“Georgia O’Keeffe Giving Head at Lake George to Big Al and the Viewer in an Eternal Head Shot” by John J. Trause

…….. …Intruding upon her face-off with the camera,
breaking into the frame from the left,
obscene in its ripeness, the fruit-filled frondage
as envisioned by Carlo Crivelli
gestures at a Georgian Georgia
with an intentness and intensity
reserved for certain gourds
and other organs of pleasure and pain,
of ripeness and readiness, of prompt succor
like an insolent tousle of hair,
like a fat tassel in the drape at the window,
like a fleshy process or proboscis,
like a throbbing thuribulum just before
it shoots its wad of frankincense

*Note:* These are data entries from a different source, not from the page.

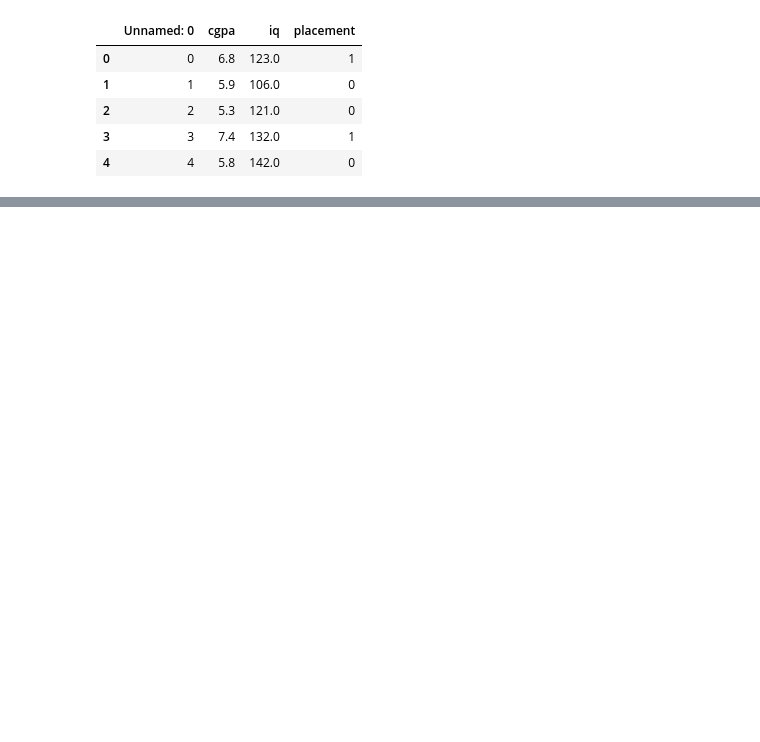
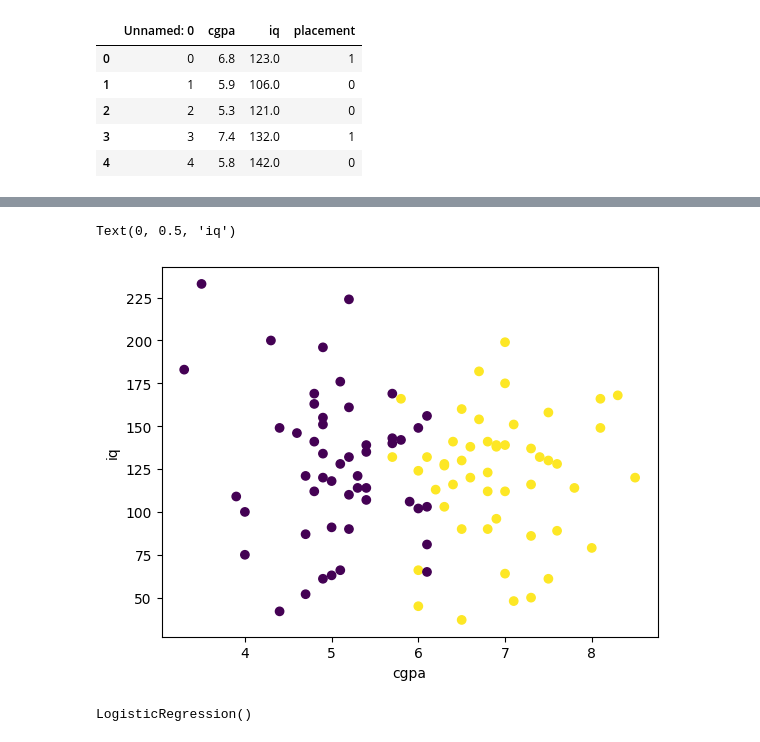
Before and after one commit to samrat-dhakal-11/machine_learning, a Jupyter notebook: first_end_to_end_ml_project.ipynb, the cells around one changed output, grey strips where cells are left out. Saved outputs shown, nothing was run; the diff lists cells and outputs as text; code cells hidden in the pictures; blank space fills up the shorter version.

```diff
--- a/first_end_to_end_ml_project.ipynb
+++ b/first_end_to_end_ml_project.ipynb
@@ -4,7 +17,7 @@
 import numpy as np
 import pandas as pd
 # %%
-df=pd.read_csv('/placement.csv')
+df=pd.read_csv('/content/placement.csv')
 # %%
 df.head()
 # %% [output]
@@ -20,0 +44,2 @@ df.shape
+# %%
+df = df.iloc[:, 1:]
@@ -20,0 +55,9 @@ df.shape
+# %%
+import matplotlib.pyplot as plt
+
+plt.scatter(df['cgpa'],df['iq'],c=df['placement'])
+plt.xlabel('cgpa')
+plt.ylabel('iq')
+# %% [output]
+Text(0, 0.5, 'iq')
+[figure, added]
@@ -20,0 +82,6 @@ df.shape
+# %%
+# model tranning
+
+model.fit(x_train,y_train)
+# %% [output]
+LogisticRegression()
```
Also changed, not shown: parts of 16 cells of this notebook.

to the limits of the lacunaria, – I’m reaching here –
like that inevitable Crivellian cucumber
that insults the Virgin Theotokos,
like the pendulum of my grandfather’s clock,

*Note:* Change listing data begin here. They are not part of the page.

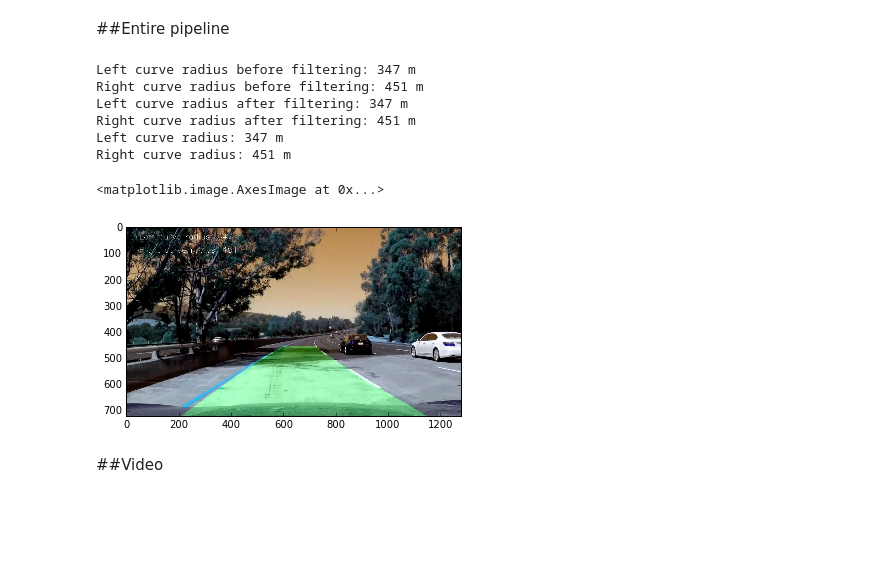
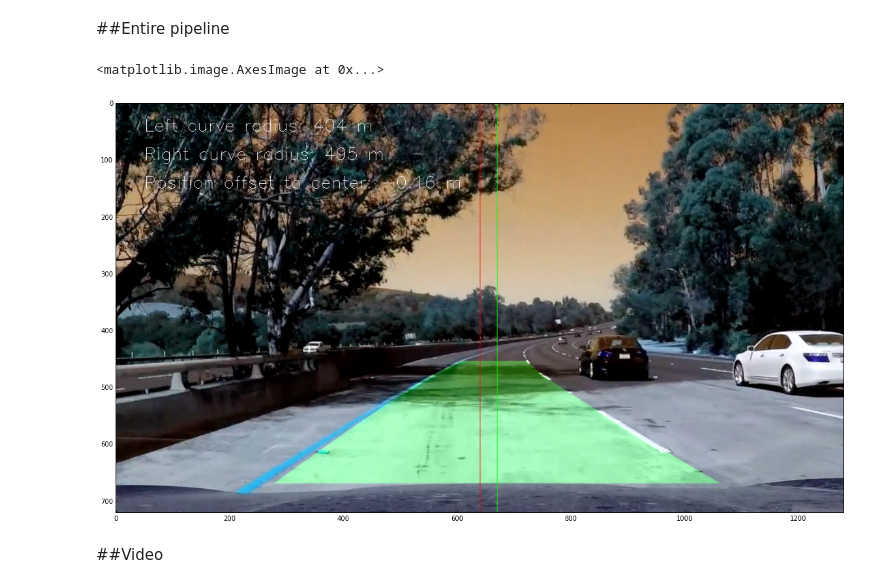
Before and after one commit to AlexanderKim/CarND-Advanced-Lane-Lines, a Jupyter notebook: Advanced Lane Finding.ipynb, the cells around one changed output. Cells and saved outputs as stored; diff of their text form; code cells hidden in the pictures; blank space fills up the shorter version.

Commit message:
Position detection and visual annotation

```diff
--- a/Advanced Lane Finding.ipynb
+++ b/Advanced Lane Finding.ipynb
@@ -91,7 +91,7 @@ def region_of_interest_coords(shape):
     width, height = shape[1], shape[0]
 
     vertical_mark = 0.63
-    top, bottom, trapezoid_height = vertical_mark * height, height, (1 - vertical_mark) * height
+    top, bottom, trapezoid_height = vertical_mark * height, height * 0.93, (1 - vertical_mark) * height
 
     padding = 0.07
     bottom_left, bottom_right = padding * width, (1 - padding) * width
@@ -305,6 +306,7 @@ def plot_fit(left_fit, right_fit, combined_binary):
     left_fitx = left_fit[0]*ploty**2 + left_fit[1]*ploty + left_fit[2]
     right_fitx = right_fit[0]*ploty**2 + right_fit[1]*ploty + right_fit[2]
 
+    plt.figure(figsize=(20,16))
     plt.imshow(combined_binary)
     plt.plot(left_fitx, ploty, color='yellow')
     plt.plot(right_fitx, ploty, color='yellow')
@@ -325,6 +327,18 @@ def curvature_radius(y_eval, left_fit, right_fit, xm_per_pix=3.7/700, ym_per_pix
     right_curverad = ((1 + (2*right_fit[0]*y_eval*ym_per_pix + right_fit[1])**2)**1.5) / np.absolute(2*right_fit[0])
 
     return left_curverad, right_curverad
+# %%
+def center_postion(y_eval, x_max, left_fit, right_fit, xm_per_pix=3.7/700, ym_per_pix=30/720):
+    y_eval *= ym_per_pix
+    x_max *= xm_per_pix
+
+    left_line = left_fit[0]*y_eval**2 + left_fit[1]*y_eval + left_fit[2]
+    right_line = right_fit[0]*y_eval**2 + right_fit[1]*y_eval + right_fit[2]
+
+    center = left_line + (right_line - left_line) / 2
+    delta = (x_max / 2) - center
+
+    return center, delta
 # %% [markdown]
 ##Entire pipeline
 # %%
@@ -351,10 +365,11 @@ def detect_lanes(img):
     ploty = np.linspace(0, img.shape[0] - 1, img.shape[0])
     y_eval = np.max(ploty)
     left_curverad, right_curverad = curvature_radius(y_eval, left_fit_m, right_fit_m, xm_per_pix=3.7/700, ym_per_pix=30/720)
+    center, delta = center_postion(y_eval, img.shape[1], left_fit_m, right_fit_m, xm_per_pix=3.7/700, ym_per_pix=30/720)
 
-    return left_fit, right_fit, left_curverad, right_curverad
+    return left_fit, right_fit, left_curverad, right_curverad, delta, center
 
-def draw_lanes(img, left_fit, right_fit, left_curverad, right_curverad):
+def draw_lanes(img, left_fit, right_fit, left_curverad, right_curverad, delta, center=0):
     ploty = np.linspace(0, img.shape[0] - 1, img.shape[0])
     color_warp = np.zeros_like(img).astype(np.uint8)
 
@@ -376,9 +391,21 @@ def draw_lanes(img, left_fit, right_fit, left_curverad, right_curverad):
 
     cv2.putText(res_image, 'Left curve radius: {:.0f} m'.format(left_curverad), (50, 50), cv2.FONT_HERSHEY_SIMPLEX, 1, (255, 255, 255))
     cv2.putText(res_image, 'Right curve radius: {:.0f} m'.format(right_curverad), (50, 100), cv2.FONT_HERSHEY_SIMPLEX, 1, (255, 255, 255))
+    cv2.putText(res_image, 'Position offset to center: {:.2f} m'.format(delta), (50, 150), cv2.FONT_HERSHEY_SIMPLEX, 1, (255, 255, 255))
 
-    print('Left curve radius: {:.0f} m'.format(left_curverad))
-    print('Right curve radius: {:.0f} m'.format(right_curverad))
+    res_image = cv2.line(
+        res_image,
+        (int(img.shape[1] / 2), 0),
+        (int(img.shape[1] / 2), img.shape[0]),
+        [255, 0, 0], 1
+    )
+
+    res_image = cv2.line(
+        res_image,
+        (int(center), 0),
+        (int(center), img.shape[0]),
+        [0, 255, 0], 1
+    )
 
     return res_image
 
@@ -409,51 +436,44 @@ class Bufs(object):
         return [
             np.average(buf.buf)
             for buf in self.bufs
         ]
 
     def filter(self):
         for buf in self.bufs:
             buf.filter()
 
 bufs = Bufs(25)
 def video_pipeline(img):
-    left_fit, right_fit, left_curverad, right_curverad = detect_lanes(img)
+    left_fit, right_fit, left_curverad, right_curverad, delta, center = detect_lanes(img)
 
     if left_curverad / right_curverad > 0.7 and left_curverad / right_curverad < 1.5:
         bufs.append([
             left_fit[0], left_fit[1], left_fit[2],
             right_fit[0], right_fit[1], right_fit[2],
             left_curverad,
-            right_curverad
+            right_curverad,
+            delta,
+            center
         ])
-
-    print('Left curve radius before filtering: {:.0f} m'.format(left_curverad))
-    print('Right curve radius before filtering: {:.0f} m'.format(right_curverad))
 
     bufs.filter()
 
     [left_fit[0], left_fit[1], left_fit[2],
     right_fit[0], right_fit[1], right_fit[2],
     left_curverad,
-    right_curverad] = bufs.average()
+    right_curverad,
+    delta,
+    center] = bufs.average()
 
-    print('Left curve radius after filtering: {:.0f} m'.format(left_curverad))
-    print('Right curve radius after filtering: {:.0f} m'.format(right_curverad))
-
-    res_image = draw_lanes(img, left_fit, right_fit, left_curverad, right_curverad)
+    res_image = draw_lanes(img, left_fit, right_fit, left_curverad, right_curverad, delta, center / xm_per_pix)
     return res_image
 
 res_image = video_pipeline(cv2.imread('./test_images/test5.jpg'))
+plt.figure(figsize=(20,16))
 plt.imshow(res_image)
 # %% [output]
-Left curve radius before filtering: 347 m
-Right curve radius before filtering: 451 m
-Left curve radius after filtering: 347 m
-Right curve radius after filtering: 451 m
-Left curve radius: 347 m
-Right curve radius: 451 m
+<matplotlib.image.AxesImage at 0x...>
-<matplotlib.image.AxesImage at 0x...>
-[figure, old version]
+[figure, new version]
 # %% [markdown]
 ##Video
 # %%
```
Also changed, not shown: parts of 5 cells of this notebook.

too large for the shelf,
like my dick,
like Alfred’s dick,
like the tick-tock of a cock about to blow
and shoot its spasms of jism

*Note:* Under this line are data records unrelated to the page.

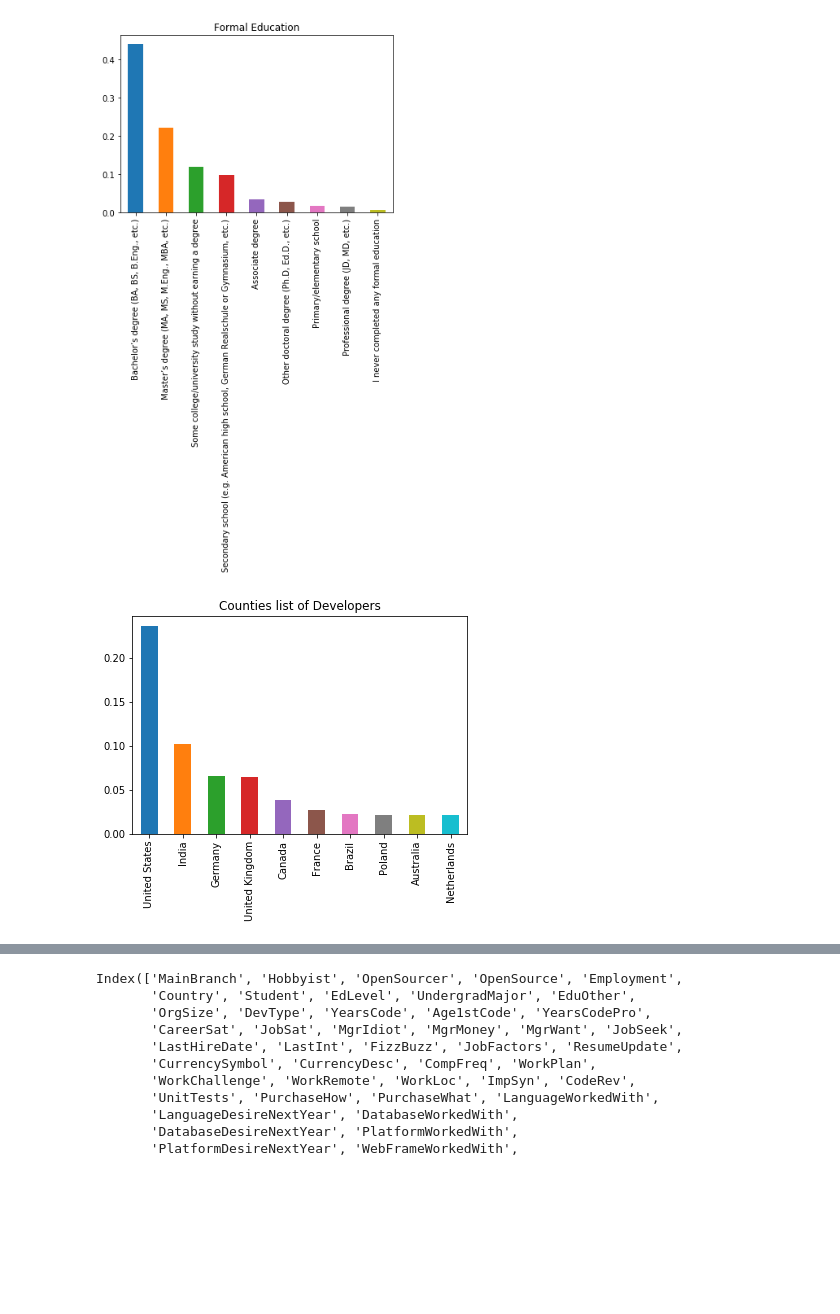
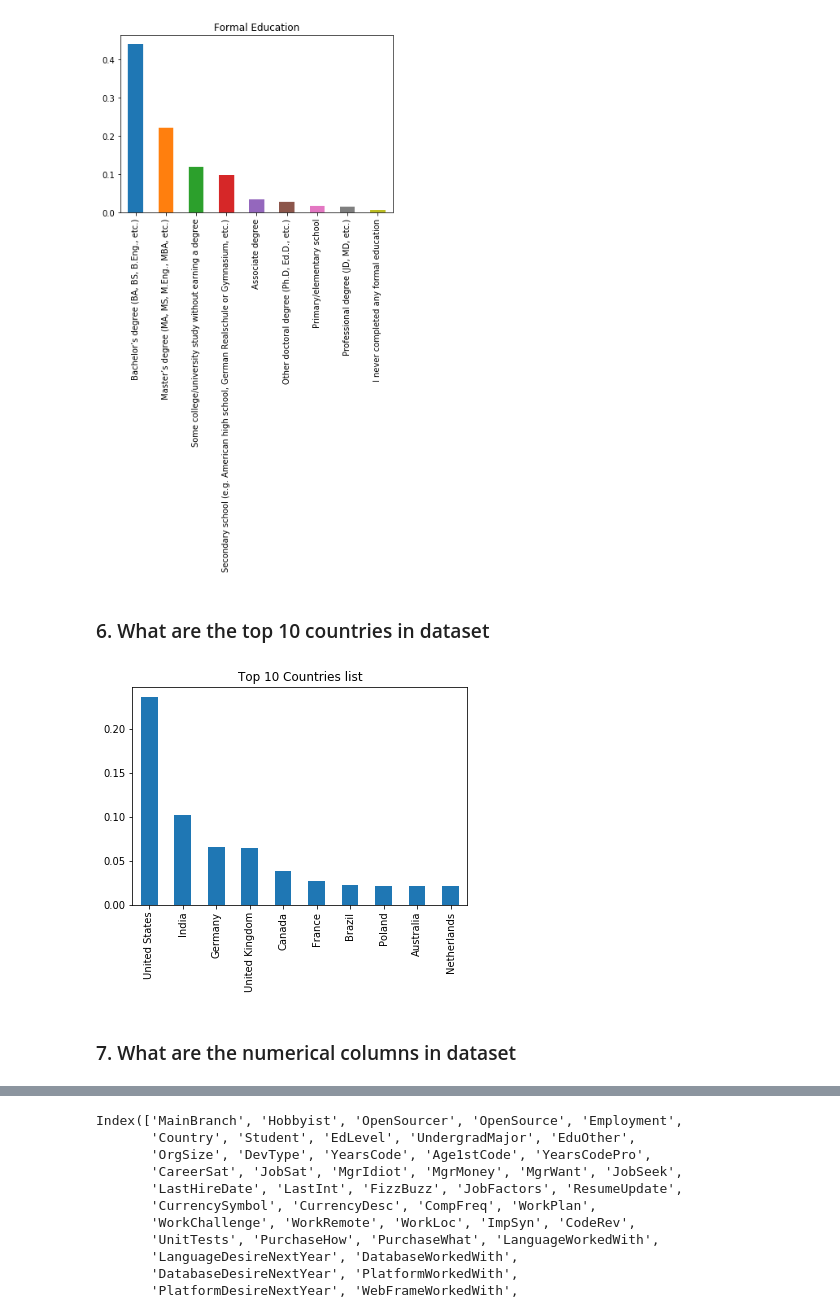
Before and after one commit to diwakarmalla/stackoverflow_insights, a Jupyter notebook: notebooks/A Look at the Data.ipynb, the cells around one changed output, grey strips where cells are left out. Cells and saved outputs as stored; diff of their text form; code cells hidden in the pictures; blank space fills up the shorter version.

```diff
--- a/notebooks/EDA.ipynb
+++ b/notebooks/A Look at the Data.ipynb
@@ -64,14 +64,18 @@ degree_counts.plot(kind = 'bar');
 plt.title('Formal Education');
 # %% [output]
 [figure]
+# %% [markdown]
+### 6. What are the top 10 countries in dataset
 # %%
 # Top 10 Countries of developers in dataset
 countries_list = df.Country.value_counts()/df.shape[0]
 
 countries_list[:10].plot(kind='bar');
-plt.title('Counties list of Developers');
+plt.title('Top 10 Countries list');
 # %% [output]
-[figure, old version]
+[figure, new version]
+# %% [markdown]
+### 7. What are the numerical columns in dataset
 # %%
 # Numerical columns in dataset
 df.select_dtypes(include=['float', 'int']).columns
```
Also changed, not shown: parts of 9 cells of this notebook, 1 other file.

on the face of a proto-atheo-agnostico-eco-lesbian
in her unsullied lushness of youth,
long before the dryness of a New Mexican arroyo
courses the striations of her ancient, magmatic moue,
long before them dry bones bone her dry.

….. ……She is still cool and wet
as the rain on the lake,
and she remains a head.

– John J. Trause

NOTE: On Alfred Stieglitz’s photograph Georgia O’Keeffe: A Portrait — Head (1920). “Georgia O’Keeffe Giving Head at Lake George to Big Al and the Viewer in an Eternal Head Shot” first appeared in The Rutherford Red Wheelbarrow no. 2 (2009), pp. 148-149.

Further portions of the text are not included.